How influential is the influencer? Nutrition and diet in the social media age
Social media is credited with many things and blamed for many more, but what role does it play in the food choices people make?
Online, we are bombarded by images of all kinds and food has taken its place alongside everything else.
And, of course, we are trapped in our own social media bubbles – drawn to things because our friends have liked them, or because our favourite influencers have been paid to endorse them, or because the algorithms have analysed our online shopping lists and other personal details, and have decided we should see pictures of steaming Sunday roasts, salads or pizzas.
We are often warned about the dangers social media can pose to young people, but we are all susceptible to being influenced.
So what does all of this add up to when it comes to our diet and nutrition?
Has social media made us less healthy, more at risk of eating problems, or more aware of healthy choices?
Suzanne Higgs, Professor in the Psychobiology of Appetite, University of Birmingham
Suzanne Higgs is Professor in the Psychobiology of Appetite at the University of Birmingham, UK.

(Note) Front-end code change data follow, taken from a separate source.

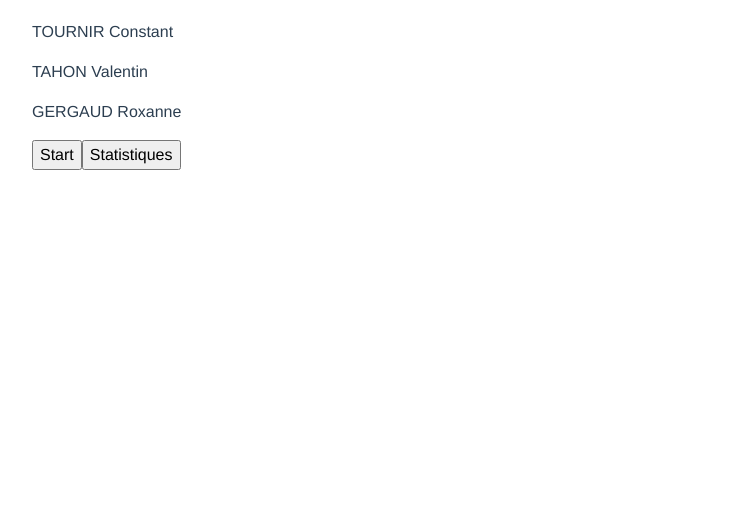
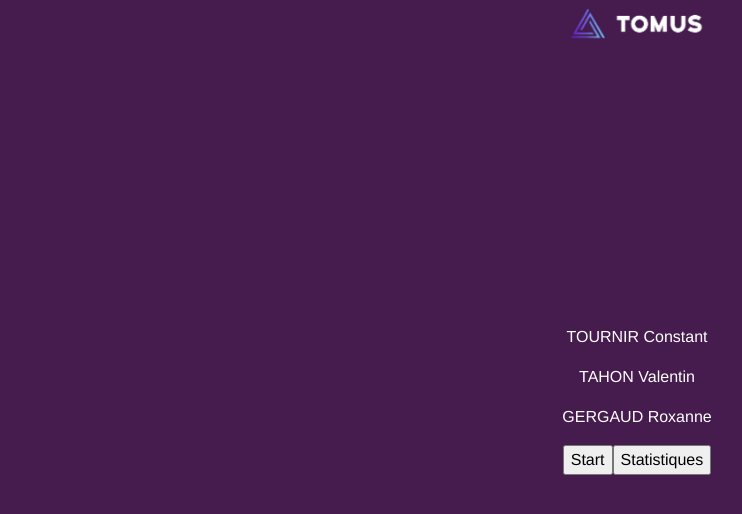
Before and after one commit to UE-FRONTEND/projet-2022-tournier_tahon_gergaud, a Vue app: page / in a window 1280 px wide. Shown: the top 514 px of the page, without its empty margins (3-745 px from the left). Built offline with nearby package versions, Linux system fonts and the light colour scheme.

Commit message:
Issue #10 : New game interface V1

```diff
--- a/public/index.html
+++ b/public/index.html
@@ -26,7 +26,7 @@
     <strong>We're sorry but <%= htmlWebpackPlugin.options.title %> doesn't work properly without JavaScript enabled.
         Please enable it to continue.</strong>
 </noscript>
-<div id="app" class="container" style="width: 100%; margin: 20px; max-width: 100%"></div>
+<div id="app"></div>
 <!-- built files will be auto injected -->
 </body>
 </html>
--- a/src/App.vue
+++ b/src/App.vue
@@ -1,23 +1,37 @@
 <template>
-  <div style="text-align: left; width: 400px">
+  <div id="app" class="mainPage">
+    <app-header/>
     <router-view></router-view>
   </div>
 </template>
 
 <script>
+import AppHeader from "./AppHeader";
 
 export default {
   name: 'App',
+  components: {
+    AppHeader
+  }
 }
 </script>
 
-<style>
+<style scoped>
 #app {
   font-family: Avenir, Helvetica, Arial, sans-serif;
   -webkit-font-smoothing: antialiased;
   -moz-osx-font-smoothing: grayscale;
   text-align: center;
-  color: #2c3e50;
-  margin-top: 60px;
+  color: #ffffff;
+}
+
+.mainPage {
+  height: 100vh;
+  width: 100vw;
+  display: flex;
+  align-items: center;
+  justify-content: center;
+  flex-direction: column;
+  background-color: #461b4d;
 }
 </style>
--- /dev/null
+++ b/src/AppHeader.vue
@@ -0,0 +1,24 @@
+<template>
+  <div class="header-wrapper">
+    <div></div>
+    <img src="./img/tomus.png"/>
+    <div></div>
+  </div>
+</template>
+
+<script>
+export default {
+  name: "AppHeader"
+}
+</script>
+
+<style scoped>
+.header-wrapper {
+  height: 50px;
+  display: flex;
+  justify-content: space-between;
+  width: 100vw;
+  position: fixed;
+  top:0;
+}
+</style>
--- a/src/components/Tomus.vue
+++ b/src/components/Tomus.vue
@@ -1,9 +1,10 @@
 <template>
+    <div class="tomus-wrapper">
       <!-- All word try -->
-    <div id="idAllWords">
-        <p v-for="word in this.listWords">
+      <div id="idAllWords" class="game">
+          <div v-for="word in this.listWords" class="row">
               <word :value="word" :goal="this.goal"></word>
-        </p>
+          </div>
       </div>
       <!---->
 
@@ -18,6 +19,7 @@
           <input id="idTextWord" type="text" v-on:keyup.enter="addWord" v-model="this.word">
           <input id="idButtonValidate" type="button" value="Valider" @click="addWord">
 
+      </div>
     </div>
     <div>
         <router-link to="/">
@@ -103,3 +105,20 @@ export default{
     }
 }
 </script>
+
+<style scoped>
+  .row {
+    display: flex;
+    flex-direction: row;
+    height: 45px;
+    justify-content: center;
+  }
+
+  .game {
+    height: 350px;
+    box-sizing: border-box;
+    display: flex;
+    flex-direction: column;
+    padding: .5rem;
+  }
+</style>
--- a/src/components/word/Letter.vue
+++ b/src/components/word/Letter.vue
@@ -1,6 +1,6 @@
 <template>
-    <div :class="this.color">
-        {{ this.value }}
+    <div :class="this.color" class="letter">
+        {{ this.value.toUpperCase() }}
     </div>
 </template>
 
@@ -14,17 +14,28 @@ export default{
 }
 </script>
 
-<style>
+<style scoped>
 .green{
     background-color: green;
 }
 
 .yellow{
-    background-color: yellow;
+    background-color: #d2d201;
 }
 
 .red{
     background-color: red;
 }
 
+.letter {
+  width: 45px;
+  height: 45px;
+  text-align: center;
+  font-size: 30px;
+  border-color: white;
+  border-style: solid;
+  border-width: 1px;
+  font-weight: bold;
+  padding-top: 3px;
+}
 </style>
--- a/src/components/word/Word.vue
+++ b/src/components/word/Word.vue
@@ -69,6 +69,6 @@ export default{
 }
 </script>
 
-<style>
+<style scoped>
 
 </style>
```
Also changed, not shown: src/img/tomus.png (added). Lines whose indentation alone changed are shown as unchanged.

Her research focuses on cognitive control of eating behaviours and the underpinning biological mechanisms.
She is particularly interested in the role that learning and memory processes play in decision making about what and how much to eat.
Suzanna Forwood, Associate Professor of Psychology & Sports Science, Anglia Ruskin University
Suzanna is a cognitive psychologist interested in food choice, the factors that determine food choice and the tools available to improve the healthiness of food choices.
She is Associate Professor of Psychology & Sports Science, Anglia Ruskin University.